Task statement ::
Write an exact copy of the entries below that leaves out all pictures.

Dataset items ::
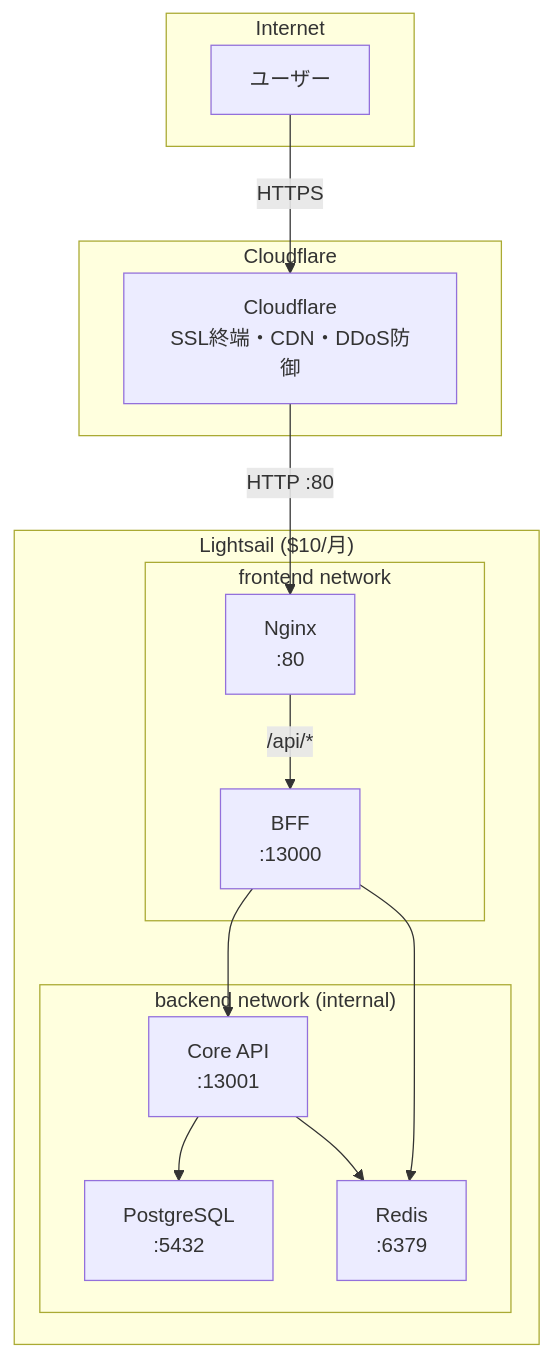
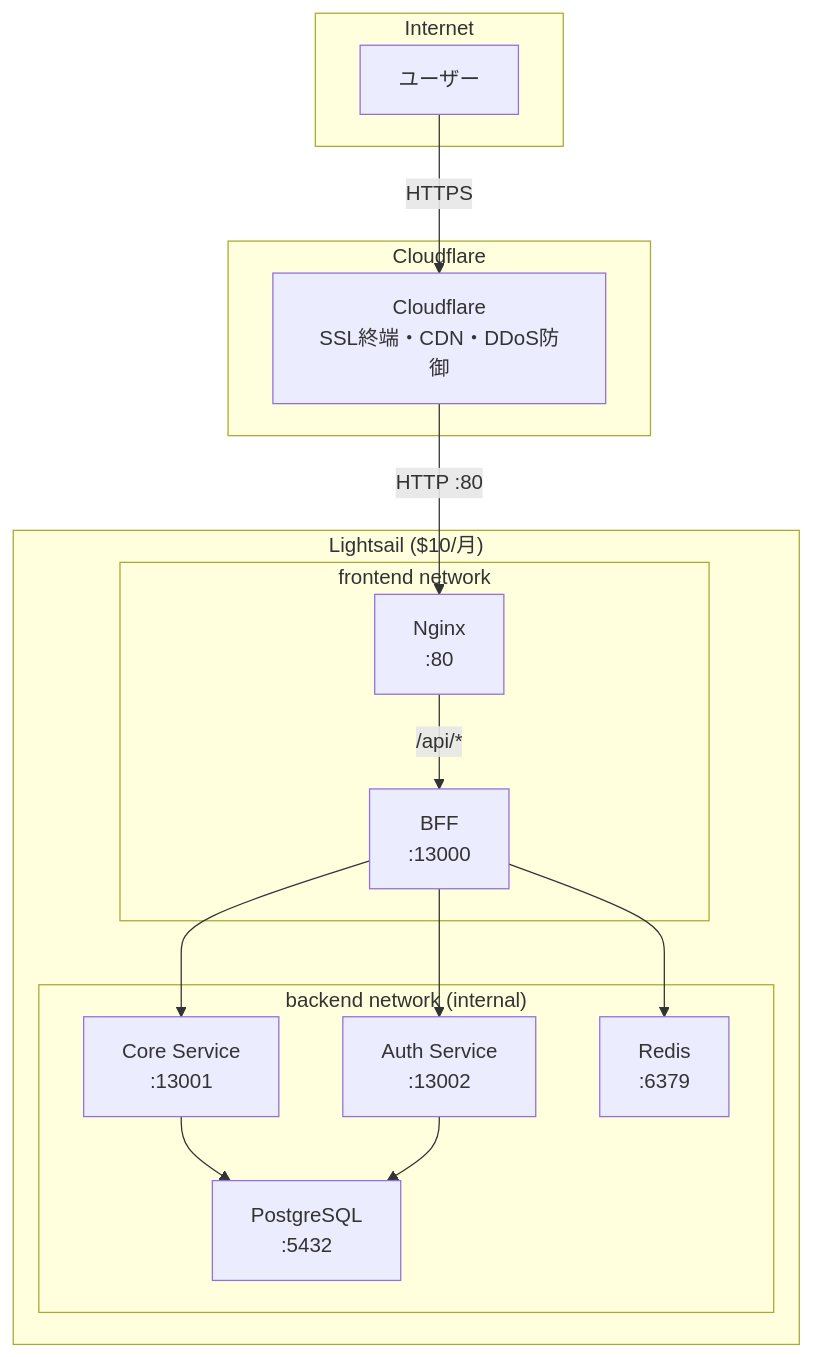
Before and after one commit to ka2kama/ringiflow: the diagram in infra/lightsail/README.md, drawn with Mermaid. The commit also changed other lines of this file and 5 other files, not shown here.

First line of the commit message:
Update Lightsail deploy config for current architecture

````diff
--- a/infra/lightsail/README.md
+++ b/infra/lightsail/README.md
@@ -15,30 +15,32 @@
 ```mermaid
 graph TB
     subgraph Internet
         User["ユーザー"]
     end
 
     subgraph Cloudflare
         CF["Cloudflare<br/>SSL終端・CDN・DDoS防御"]
     end
 
     subgraph Lightsail["Lightsail ($10/月)"]
         subgraph Frontend["frontend network"]
             Nginx["Nginx<br/>:80"]
             BFF["BFF<br/>:13000"]
         end
         subgraph Backend["backend network (internal)"]
-            CoreAPI["Core API<br/>:13001"]
+            CoreService["Core Service<br/>:13001"]
+            AuthService["Auth Service<br/>:13002"]
             Postgres["PostgreSQL<br/>:5432"]
             Redis["Redis<br/>:6379"]
         end
     end
 
     User -->|HTTPS| CF
     CF -->|HTTP :80| Nginx
     Nginx -->|/api/*| BFF
-    BFF --> CoreAPI
-    CoreAPI --> Postgres
-    CoreAPI --> Redis
+    BFF --> CoreService
+    BFF --> AuthService
+    CoreService --> Postgres
+    AuthService --> Postgres
     BFF --> Redis
 ```
````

Written answer ::
Before and after one commit to ka2kama/ringiflow: the diagram in infra/lightsail/README.md, drawn with Mermaid. The commit also changed other lines of this file and 5 other files, not shown here.

First line of the commit message:
Update Lightsail deploy config for current architecture

````diff
--- a/infra/lightsail/README.md
+++ b/infra/lightsail/README.md
@@ -15,30 +15,32 @@
 ```mermaid
 graph TB
     subgraph Internet
         User["ユーザー"]
     end
 
     subgraph Cloudflare
         CF["Cloudflare<br/>SSL終端・CDN・DDoS防御"]
     end
 
     subgraph Lightsail["Lightsail ($10/月)"]
         subgraph Frontend["frontend network"]
             Nginx["Nginx<br/>:80"]
             BFF["BFF<br/>:13000"]
         end
         subgraph Backend["backend network (internal)"]
-            CoreAPI["Core API<br/>:13001"]
+            CoreService["Core Service<br/>:13001"]
+            AuthService["Auth Service<br/>:13002"]
             Postgres["PostgreSQL<br/>:5432"]
             Redis["Redis<br/>:6379"]
         end
     end
 
     User -->|HTTPS| CF
     CF -->|HTTP :80| Nginx
     Nginx -->|/api/*| BFF
-    BFF --> CoreAPI
-    CoreAPI --> Postgres
-    CoreAPI --> Redis
+    BFF --> CoreService
+    BFF --> AuthService
+    CoreService --> Postgres
+    AuthService --> Postgres
     BFF --> Redis
 ```
````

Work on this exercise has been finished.